Chicago: “The comic arts II; H. Allen Smith,” 1968-09-29, University of Maryland, American Archive of Public Broadcasting (GBH and the Library of Congress), Boston, MA and Washington, DC, accessed November 27, 2022, http://americanarchive.org/catalog/cpb-aacip-500-0g3h2259.
MLA: “The comic arts II; H. Allen Smith.” 1968-09-29. University of Maryland, American Archive of Public Broadcasting (GBH and the Library of Congress), Boston, MA and Washington, DC. Web. November 27, 2022. <http://americanarchive.org/catalog/cpb-aacip-500-0g3h2259>.

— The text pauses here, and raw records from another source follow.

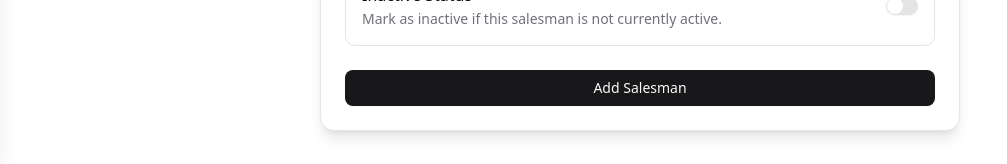
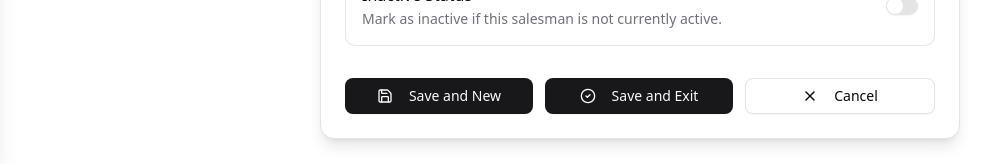
Before and after one commit to obay123/Sales-Management-System-Frontend, a Next.js app in the folder frontend/: page /salesmen/addSalesmen in a window 1280 px wide. Shown: the part 641-805 px from the top of the page, without its empty margins (0-1007 px from the left). Built offline with nearby package versions, Linux system fonts and the light colour scheme; no server answers; sample sign-in values are in the browser's storage.

Commit message:
finishing up

```diff
--- a/frontend/src/app/customers/addCustomer/page.js
+++ b/frontend/src/app/customers/addCustomer/page.js
@@ -15,6 +15,9 @@ import { Popover, PopoverContent, PopoverTrigger } from "@/components/ui/popover
 import { Select, SelectContent, SelectItem, SelectTrigger, SelectValue } from "@/components/ui/select"
 import { toast } from "sonner"
 import { cn } from "@/lib/utils"
+import { Command, CommandEmpty, CommandGroup, CommandInput, CommandItem, CommandList } from "@/components/ui/command"
+import useSalesmenApi from "@/api/salesmenApi"
+import { useRouter } from "next/navigation"
 
 // Define form validation schema using Zod
 const formSchema = z.object({
@@ -42,9 +45,12 @@ const formSchema = z.object({
 
 const AddCustomerPage = () => {
   const { addCustomer } = useCustomersApi()
-  const {getSalesmenName}  = useSalesmenApi()
+  const { getSalesmenName } = useSalesmenApi()
   const [isSubmitting, setIsSubmitting] = useState(false)
   const [photoPreview, setPhotoPreview] = useState(null)
+  const [salesmen, setSalesmen] = useState([])
+  const [isLoadingSalesmen, setIsLoadingSalesmen] = useState(true)
+  const router = useRouter()
 
   // Initialize form with react-hook-form and zod validation
   const form = useForm({
@@ -110,6 +116,11 @@ const AddCustomerPage = () => {
     }
   }
 
+  const handleCancel = () => {
+    // Navigate back without saving
+    router.push("/customers")
+  }
+
   const handleSave = async (values, action) => {
     setIsSubmitting(true)
     try {
@@ -127,11 +138,11 @@ const AddCustomerPage = () => {
       await addCustomer(customerData)
 
       toast.success("Customer added successfully", {
-        description: `Customer ${values.name} has been created successfully.`,
+        description: `Customer ${values.name} has bee created successfully.`,
       })
 
       if (action === "new") {
-        // Reset form for a new entry
+        // Reset form to add another customer
         form.reset({
           name: "",
           tel1: "",
@@ -159,11 +170,6 @@ const AddCustomerPage = () => {
     }
   }
 
-  const handleCancel = () => {
-    // Navigate back without saving
-    router.push("/customers")
-  }
-
   return (
     <div className="container max-w-4xl mx-auto py-10 px-4">
       <Card className="w-full border shadow-lg dark:border-gray-800 dark:bg-gray-800">
@@ -173,7 +179,10 @@ const AddCustomerPage = () => {
         </CardHeader>
 
         <Form {...form}>
-          <form onSubmit={form.handleSubmit((values) => handleSave(values, "new"))}>
+          <form onSubmit={(e) => {
+            e.preventDefault()
+            form.handleSubmit((values) => handleSave(values, "new"))(e)
+          }}>
             <CardContent className="space-y-6">
               <div className="grid grid-cols-1 md:grid-cols-2 gap-6">
                 {/* Customer Name */}
--- a/frontend/src/app/invoices/addInvoice/page.js
+++ b/frontend/src/app/invoices/addInvoice/page.js
@@ -8,7 +8,7 @@ import * as z from "zod"
 import { Button } from "@/components/ui/button"
 import { Input } from "@/components/ui/input"
 import { Calendar } from "@/components/ui/calendar"
-import { CalendarIcon, Loader2, Plus, Trash2 } from "lucide-react"
+import { CalendarIcon, Loader2, Plus, Trash2, CheckCircle2, Save, X } from "lucide-react"
 import { format } from "date-fns"
 import useCustomersApi from "@/api/CustomersApi"
 import { Card, CardContent, CardDescription, CardFooter, CardHeader, CardTitle } from "@/components/ui/card"
@@ -18,6 +18,8 @@ import { Command, CommandEmpty, CommandGroup, CommandInput, CommandItem, Command
 import { toast } from "sonner"
 import { Table, TableBody, TableCell, TableHead, TableHeader, TableRow } from "@/components/ui/table"
 import { cn } from "@/lib/utils"
+import { useRouter } from "next/navigation"
+
 // Define form validation schema using Zod
 const invoiceItemSchema = z.object({
   item_code: z.string().min(1, { message: "Item code is required" }),
@@ -42,6 +44,7 @@ const AddInvoicePage = () => {
   const [items, setItems] = useState([])
   const [isLoadingCustomers, setIsLoadingCustomers] = useState(true)
   const [isLoadingItems, setIsLoadingItems] = useState(true)
+  const router = useRouter()
 
   // Initialize form with react-hook-form and zod validation
   const form = useForm({
@@ -109,7 +112,7 @@ const AddInvoicePage = () => {
     fetchItemsCode()
   }, [])
 
-  const onSubmit = async (values) => {
+  const handleSubmit = async (values, action) => {
     setIsSubmitting(true)
     try {
       // Format the data as required by your API
@@ -126,15 +129,21 @@ const AddInvoicePage = () => {
       await addInvoice(invoiceData)
 
       toast.success("Invoice added successfully", {
-        description: `Invoice has been created successfully.`,
+        description: "Invoice has been created successfully.",
       })
 
-      // Reset form to initial state
+      // Handle different actions
+      if (action === "save_exit") {
+        // Navigate back to invoices list
+        router.push("/invoices")
+      } else if (action === "save_new") {
+        // Reset form to create new invoice
         form.reset({
           customer_id: "",
           date: new Date(),
           items: [{ item_code: "", quantity: 1, unit_price: 0 }],
         })
+      }
     } catch (error) {
       toast.error("Error adding invoice", {
         description: error.message || "Please try again",
@@ -142,6 +151,11 @@ const AddInvoicePage = () => {
     } finally {
       setIsSubmitting(false)
     }
+  }
+
+  // Handle cancel
+  const handleCancel = () => {
+    router.push("/invoices")
   }
 
   // Calculate invoice total
@@ -158,7 +172,7 @@ const AddInvoicePage = () => {
         </CardHeader>
 
         <Form {...form}>
-          <form onSubmit={form.handleSubmit(onSubmit)}>
+          <form onSubmit={form.handleSubmit((values) => handleSubmit(values, "save_exit"))}>
             <CardContent className="space-y-6">
               <div className="grid grid-cols-1 md:grid-cols-2 gap-6">
                 {/* Customer Selection */}
@@ -412,26 +426,59 @@ const AddInvoicePage = () => {
               </div>
             </CardContent>
 
-            <CardFooter className="flex justify-end space-x-2">
-              <Button variant="outline" type="button" onClick={() => form.reset()}>
-                Cancel
-              </Button>
-              <Button type="submit" disabled={isSubmitting}>
+            <CardFooter>
+              <div className="flex flex-col sm:flex-row gap-3 pt-2 w-full">
+                <Button
+                  type="button"
+                  onClick={() => form.handleSubmit((values) => handleSubmit(values, "save_new"))()}
+                  disabled={isSubmitting}
+                  className="flex-1 cursor-pointer"
+                >
                   {isSubmitting ? (
                     <>
                       <Loader2 className="mr-2 h-4 w-4 animate-spin" />
-                    Creating...
+                      Saving...
                     </>
                   ) : (
-                  "Create Invoice"
+                    <>
+                      <Save className="mr-2 h-4 w-4" />
+                      Save and New
+                    </>
                   )}
                 </Button>
+                <Button
+                  type="submit"
+                  disabled={isSubmitting}
+                  className="flex-1 cursor-pointer"
+                >
+                  {isSubmitting ? (
+                    <>
+                      <Loader2 className="mr-2 h-4 w-4 animate-spin" />
+                      Saving...
+                    </>
+                  ) : (
+                    <>
+                      <CheckCircle2 className="mr-2 h-4 w-4" />
+                      Save and Exit
+                    </>
+                  )}
+                </Button>
+                <Button
+                  type="button"
+                  onClick={handleCancel}
+                  variant="outline"
+                  className="flex-1 cursor-pointer"
+                >
+                  <X className="mr-2 h-4 w-4" />
+                  Cancel
+                </Button>
+              </div>
             </CardFooter>
           </form>
         </Form>
       </Card>
-
     </div>
   )
 }
+
 export default AddInvoicePage
--- a/frontend/src/app/salesmen/addSalesmen/page.js
+++ b/frontend/src/app/salesmen/addSalesmen/page.js
@@ -10,8 +10,9 @@ import { Textarea } from "@/components/ui/textarea";
 import { Card, CardContent, CardDescription, CardHeader, CardTitle } from "@/components/ui/card";
 import { Form, FormControl, FormDescription, FormField, FormItem, FormLabel, FormMessage } from "@/components/ui/form";
 import { toast } from "sonner";
-import { Loader2 } from "lucide-react";
+import { Loader2, Save, CheckCircle2, X } from "lucide-react";
 import { Switch } from "@/components/ui/switch";
+import { useRouter } from "next/navigation";
 
 // Define form validation schema using Zod
 const formSchema = z.object({
@@ -27,6 +28,7 @@ const formSchema = z.object({
 const AddSalesmanPage = () => {
   const { addSalesmen } = useSalesmenApi();
   const [isSubmitting, setIsSubmitting] = useState(false);
+  const router = useRouter();
 
   // Initialize form with react-hook-form and zod validation
   const form = useForm({
@@ -40,7 +42,7 @@ const AddSalesmanPage = () => {
     },
   });
 
-  const onSubmit = async (values) => {
+  const handleSave = async (values, action) => {
     setIsSubmitting(true);
 
     try {
@@ -48,12 +50,17 @@ const AddSalesmanPage = () => {
 
       // Show success toast with Sonner
       toast.success("Salesman added successfully!", {
-        description: `${values.name} has been added to your team.`,
+        description:`${values.name} has been added to your team.`,
         duration: 5000,
       });
 
-      // Reset form
+      if (action === "new") {
+        // Reset form for a new entry
         form.reset();
+      } else if (action === "exit") {
+        // Navigate back to salesmen list
+        router.push("/salesmen");
+      }
 
     } catch (error) {
       // Show error toast with Sonner
@@ -64,6 +71,11 @@ const AddSalesmanPage = () => {
     } finally {
       setIsSubmitting(false);
     }
+  };
+
+  const handleCancel = () => {
+    // Navigate back without saving
+    router.push("/salesmen");
   };
 
   return (
@@ -78,7 +90,7 @@ const AddSalesmanPage = () => {
 
         <CardContent>
           <Form {...form}>
-            <form onSubmit={form.handleSubmit(onSubmit)} className="space-y-6">
+            <form onSubmit={form.handleSubmit((values) => handleSave(values, "new"))} className="space-y-6">
               <FormField
                 control={form.control}
                 name="code"
@@ -166,16 +178,53 @@ const AddSalesmanPage = () => {
                 )}
               />
 
-              <Button type="submit" className="w-full" disabled={isSubmitting}>
+              <div className="flex flex-col sm:flex-row gap-3 pt-2">
+                <Button
+                  type="button"
+                  onClick={() => form.handleSubmit((values) => handleSave(values, "new"))()}
+                  disabled={isSubmitting}
+                  className="flex-1 cursor-pointer"
+                >
                   {isSubmitting ? (
                     <>
                       <Loader2 className="mr-2 h-4 w-4 animate-spin" />
-                    Adding...
+                      Saving...
                     </>
                   ) : (
-                  "Add Salesman"
+                    <>
+                      <Save className="mr-2 h-4 w-4" />
+                      Save and New
+                    </>
                   )}
                 </Button>
+                <Button
+                  type="button"
+                  onClick={() => form.handleSubmit((values) => handleSave(values, "exit"))()}
+                  disabled={isSubmitting}
+                  className="flex-1 cursor-pointer"
+                >
+                  {isSubmitting ? (
+                    <>
+                      <Loader2 className="mr-2 h-4 w-4 animate-spin" />
+                      Saving...
+                    </>
+                  ) : (
+                    <>
+                      <CheckCircle2 className="mr-2 h-4 w-4" />
+                      Save and Exit
+                    </>
+                  )}
+                </Button>
+                <Button
+                  type="button"
+                  onClick={handleCancel}
+                  variant="outline"
+                  className="flex-1 cursor-pointer"
+                >
+                  <X className="mr-2 h-4 w-4" />
+                  Cancel
+                </Button>
+              </div>
             </form>
           </Form>
         </CardContent>
```
Lines whose indentation alone changed are shown as unchanged.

APA: The comic arts II; H. Allen Smith. Boston, MA: University of Maryland, American Archive of Public Broadcasting (GBH and the Library of Congress), Boston, MA and Washington, DC. Retrieved from http://americanarchive.org/catalog/cpb-aacip-500-0g3h2259